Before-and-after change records
- - -
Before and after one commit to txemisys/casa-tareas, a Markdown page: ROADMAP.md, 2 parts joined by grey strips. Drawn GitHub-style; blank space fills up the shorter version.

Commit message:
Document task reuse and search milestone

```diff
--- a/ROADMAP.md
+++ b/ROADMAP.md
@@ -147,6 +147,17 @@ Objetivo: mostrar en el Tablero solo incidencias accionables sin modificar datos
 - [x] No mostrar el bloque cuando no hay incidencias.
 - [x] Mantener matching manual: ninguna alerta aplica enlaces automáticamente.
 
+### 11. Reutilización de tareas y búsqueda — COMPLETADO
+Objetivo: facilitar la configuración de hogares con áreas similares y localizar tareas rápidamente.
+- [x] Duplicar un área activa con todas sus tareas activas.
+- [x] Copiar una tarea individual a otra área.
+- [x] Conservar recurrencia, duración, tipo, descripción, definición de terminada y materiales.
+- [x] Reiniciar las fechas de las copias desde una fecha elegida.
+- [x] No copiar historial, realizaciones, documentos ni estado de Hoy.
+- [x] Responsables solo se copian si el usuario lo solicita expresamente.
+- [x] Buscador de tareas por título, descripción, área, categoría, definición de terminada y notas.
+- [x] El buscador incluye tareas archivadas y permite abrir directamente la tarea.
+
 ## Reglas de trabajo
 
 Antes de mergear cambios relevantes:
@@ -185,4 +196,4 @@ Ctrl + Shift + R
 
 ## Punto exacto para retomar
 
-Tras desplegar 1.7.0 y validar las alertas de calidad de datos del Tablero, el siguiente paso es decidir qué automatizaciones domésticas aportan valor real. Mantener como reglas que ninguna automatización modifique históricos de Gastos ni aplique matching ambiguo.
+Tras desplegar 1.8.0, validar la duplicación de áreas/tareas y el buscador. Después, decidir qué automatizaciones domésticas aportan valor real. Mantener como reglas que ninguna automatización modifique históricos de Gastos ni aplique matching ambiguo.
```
- - -
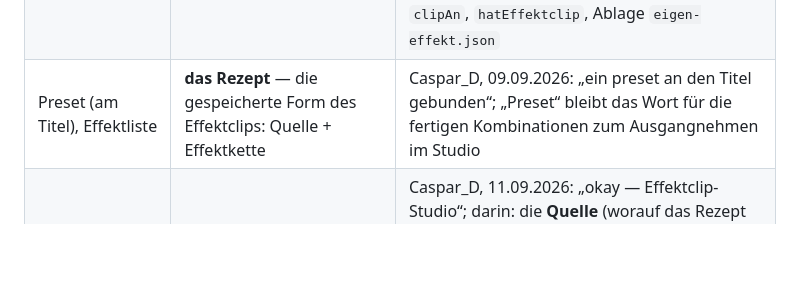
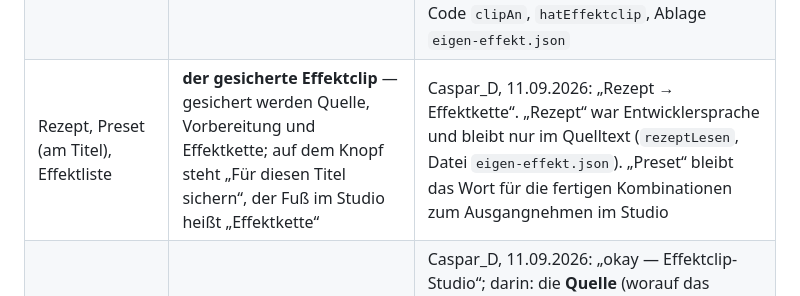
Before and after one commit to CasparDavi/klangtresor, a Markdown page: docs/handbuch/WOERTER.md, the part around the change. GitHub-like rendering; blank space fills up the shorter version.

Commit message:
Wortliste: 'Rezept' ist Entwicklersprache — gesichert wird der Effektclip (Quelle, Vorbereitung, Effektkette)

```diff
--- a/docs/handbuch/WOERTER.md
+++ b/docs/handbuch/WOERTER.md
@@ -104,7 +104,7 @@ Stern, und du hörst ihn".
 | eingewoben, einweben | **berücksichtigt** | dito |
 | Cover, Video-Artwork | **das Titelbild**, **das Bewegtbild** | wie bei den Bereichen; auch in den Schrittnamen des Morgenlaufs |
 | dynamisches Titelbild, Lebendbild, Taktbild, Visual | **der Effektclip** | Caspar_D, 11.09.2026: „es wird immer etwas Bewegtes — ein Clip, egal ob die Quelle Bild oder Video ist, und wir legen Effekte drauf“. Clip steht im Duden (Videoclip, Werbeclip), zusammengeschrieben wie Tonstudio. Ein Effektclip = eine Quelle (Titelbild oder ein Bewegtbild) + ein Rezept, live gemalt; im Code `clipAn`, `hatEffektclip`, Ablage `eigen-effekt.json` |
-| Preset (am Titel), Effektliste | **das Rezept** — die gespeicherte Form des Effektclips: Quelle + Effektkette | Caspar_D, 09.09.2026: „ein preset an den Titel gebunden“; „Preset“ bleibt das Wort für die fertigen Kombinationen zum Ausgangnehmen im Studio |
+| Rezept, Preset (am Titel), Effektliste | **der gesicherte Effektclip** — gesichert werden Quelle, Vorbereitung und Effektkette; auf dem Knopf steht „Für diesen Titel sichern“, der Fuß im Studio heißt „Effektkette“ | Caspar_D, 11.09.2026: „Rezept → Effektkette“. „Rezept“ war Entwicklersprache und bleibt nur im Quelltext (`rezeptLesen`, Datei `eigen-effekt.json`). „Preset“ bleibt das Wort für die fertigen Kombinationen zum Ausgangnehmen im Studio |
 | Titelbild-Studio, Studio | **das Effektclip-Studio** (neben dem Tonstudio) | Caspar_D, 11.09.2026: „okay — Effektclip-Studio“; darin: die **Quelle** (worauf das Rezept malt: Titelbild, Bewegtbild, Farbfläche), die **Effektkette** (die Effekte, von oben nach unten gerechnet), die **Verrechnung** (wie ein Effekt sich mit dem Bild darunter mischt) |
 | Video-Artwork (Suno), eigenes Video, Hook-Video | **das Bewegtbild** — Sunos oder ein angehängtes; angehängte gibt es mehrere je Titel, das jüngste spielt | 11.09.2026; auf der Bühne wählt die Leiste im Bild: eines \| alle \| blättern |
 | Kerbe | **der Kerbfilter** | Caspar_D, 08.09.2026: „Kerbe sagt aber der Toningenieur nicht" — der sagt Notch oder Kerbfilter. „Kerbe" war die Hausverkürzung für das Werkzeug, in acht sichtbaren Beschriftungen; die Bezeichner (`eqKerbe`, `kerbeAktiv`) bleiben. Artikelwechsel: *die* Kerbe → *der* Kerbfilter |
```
- - -
§ PROBLEM TO WORK ON
Show every line above in which the word "WOERTER" appears.

§ ANSWER FOR THIS EXERCISE
Before and after one commit to CasparDavi/klangtresor, a Markdown page: docs/handbuch/WOERTER.md, the part around the change. GitHub-like rendering; blank space fills up the shorter version.
--- a/docs/handbuch/WOERTER.md
+++ b/docs/handbuch/WOERTER.md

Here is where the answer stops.